Since Guru Gobind Singh’s fight wasn’t against Islam, many Muslims helped him in his struggle against state violence, while many Hindus sided with the Mughal Empire and one of them had deceived his younger sons and his mother Mata Gujri and got them arrested.  Mata Gujri died in prison after hearing about the execution of her younger grandsons. After all, the Sikh Gurus had a big following in both the communities. While in Bihar, young Gobind Rai was admired by the Hindus and Sikhs alike. In fact, some Muslims helped Guru Gobind Singh in his escape from the dragnet of the Mughal soldiers who wanted to capture him alive. 

Whereas, Guru Gobind Singh’s tumultuous life remained full of difficulties, he had devoted peaceful moments to compile literature and more importantly the Guru Granth Sahib, the holy scripture of the Sikhs that contain hymns of both Hindu and Muslim saints. Some of the saints whose verses were included in the Granth Sahib were treated as untouchables by the Hindu clergy.

He had spent final years of his life in Maharashtra where he discovered a guerrilla fighter Banda Singh Bahadar who was sent to Punjab to reorganize Sikhs and fulfill the uncompleted mission of the Guru. Banda Singh Bahadar established a Sikh kingdom that introduced land reforms. In accordance with the Sikh traditions, this kingdom remained secular in character.

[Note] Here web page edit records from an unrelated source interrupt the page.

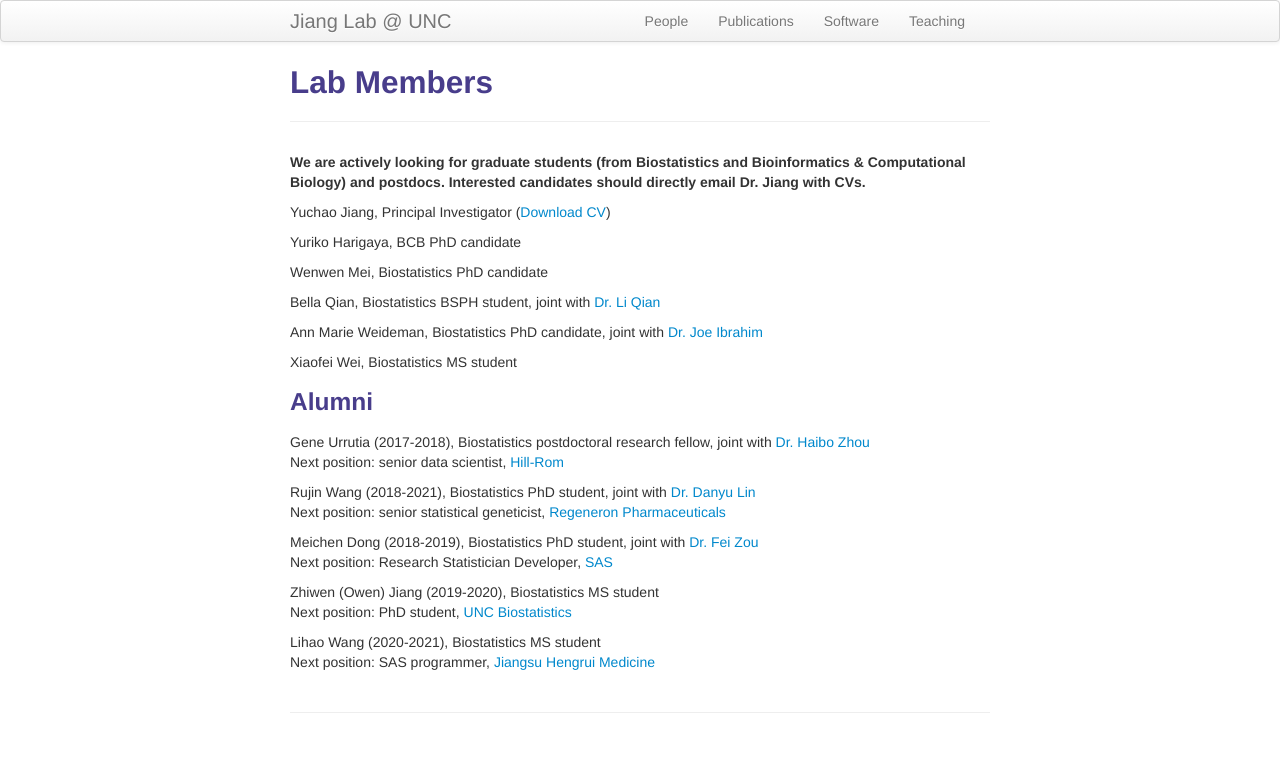
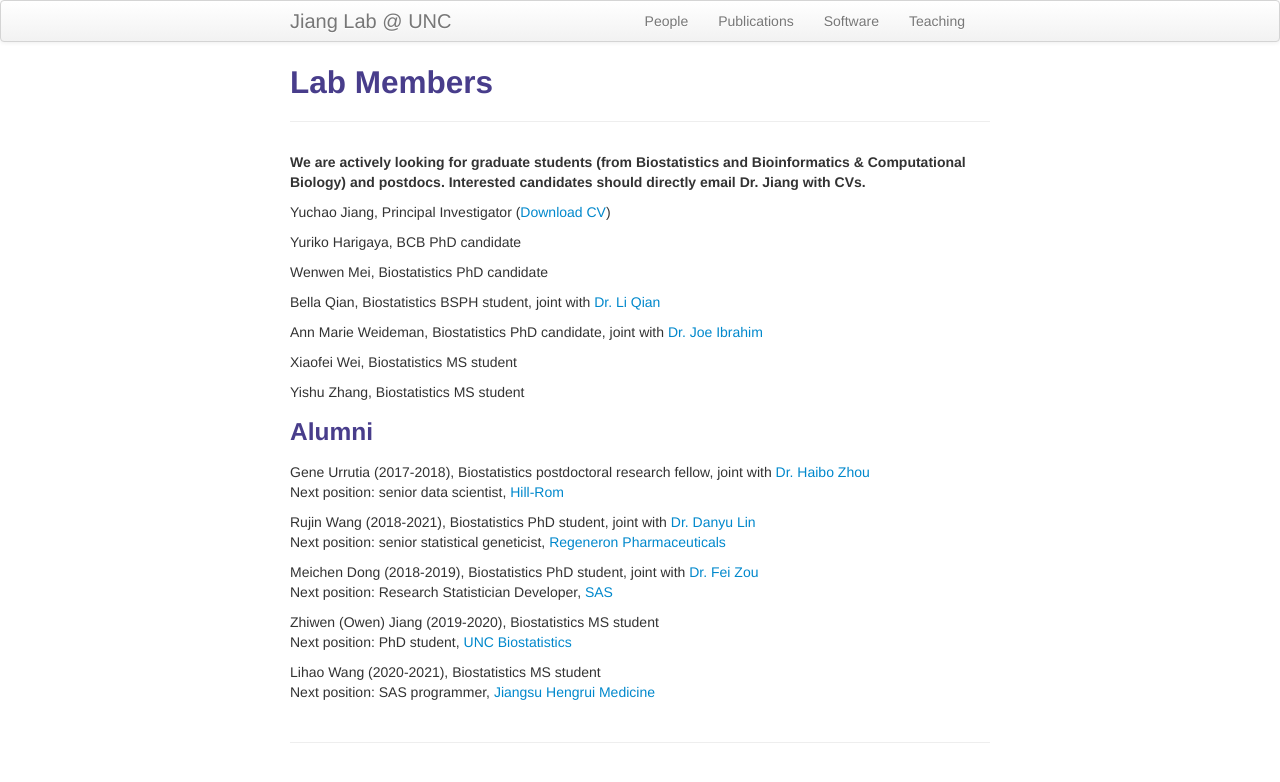
Before and after one commit to yuchaojiang/yuchaojiang.github.io, a Jekyll site: the page built from pages/people.md, in a window 1280 px wide. Shown: the top 782 px of the page. Built offline with Jekyll 4.4.1, drawn with Linux system fonts in a browser that asks for light colours.

Commit message:
Update people.md

```diff
--- a/pages/people.md
+++ b/pages/people.md
@@ -18,6 +18,8 @@ Ann Marie Weideman, Biostatistics PhD candidate, joint with [Dr. Joe Ibrahim](ht
 
 Xiaofei Wei, Biostatistics MS student
 
+Yishu Zhang, Biostatistics MS student
+
 ### Alumni
 
 Gene Urrutia (2017-2018), Biostatistics postdoctoral research fellow, joint with [Dr. Haibo Zhou](http://sph.unc.edu/adv_profile/haibo-zhou-phd/) <br/>
```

In 1708, Guru Gobind Singh died after succumbing to his injuries sustained in an attack by the mercenaries sent to assassinate him by a Mughal governor who was responsible for the killings of his younger sons. Near the end of his life, he had ordered the Sikhs to follow the Guru Granth Sahib as their guiding light in future and never follow any living guru. 

Guru Gobind Singh’s story will always be relevant in the contemporary world where oppression on religious minorities and those marginalized continues.  It’s a shame that the Hindutva forces that currently rule India and desire to turn it into an exclusionist Hindu theocracy have been trying to appropriate Guru Gobind Singh for their narrow ends. They frequently portray him as a defender of the Hindu religion and an opponent of Muslims which is a complete distortion of the historical facts. So much so, the Rashtriya Swayamsewak Sangh (RSS), an ultra-Hindu nationalist body of which the governing Bhartiya Janata Party (BJP) is a part continues to misguide the younger generation about Guru Gobind Singh’s participation in the efforts to liberate Ram temple in Ayodhya. It is the same place where at the behest of the BJP, Hindu fanatics had demolished an ancient Babri Mosque in 1992. The BJP claims that the Islamist king Babur had built the mosque after destroying a temple built at the birthplace of Hindu God Lord Ram. If this was not enough, their apologists within the Sikh community tried to misguide their own people by announcing December 25 as the birthday of Guru Gobind Singh keeping in with a conservative Hindu calendar. The Sikhs have by and large rejected this and have vowed to celebrate his birth anniversary on January 5 -a date on which there is a general consensus on the basis of a calendar designed by using scientific method. Although it seems symbolic, yet it reflects an ideological conflict between the RSS and the Sikhs.  Even as the RSS consider Islam and Christianity as foreign religions and Sikhism and Buddhism as part of the Hindu fold, the Sikh and Buddhist activists have always resisted such assimilationist thoughts.  

The Sikh fundamentalists too have deviated from the path shown by Guru Gobind Singh. They have been targeting migratory labourers coming to Punjab from Bihar for their livelihood by insisting that Punjab remains a Sikh dominated state. How can one be so hateful toward people among whom Guru Gobind Singh had spent his childhood? The Sikh leadership also need to look into the mirror and address caste system that is also practiced by many within the Sikh community. On this important occasion, when violence against minorities has grown and there are attempts to divide the Sikhs and the Muslims by the BJP, we need to be vigilant about such divisive politics and defeat the nefarious designs of the Hindutva think tanks. If Guru Gobind Singh were to be born again he would rather fight against the present day government for the very reasons he had established the Khalsa, especially in the light of constant attacks on Dalits.



Related Articles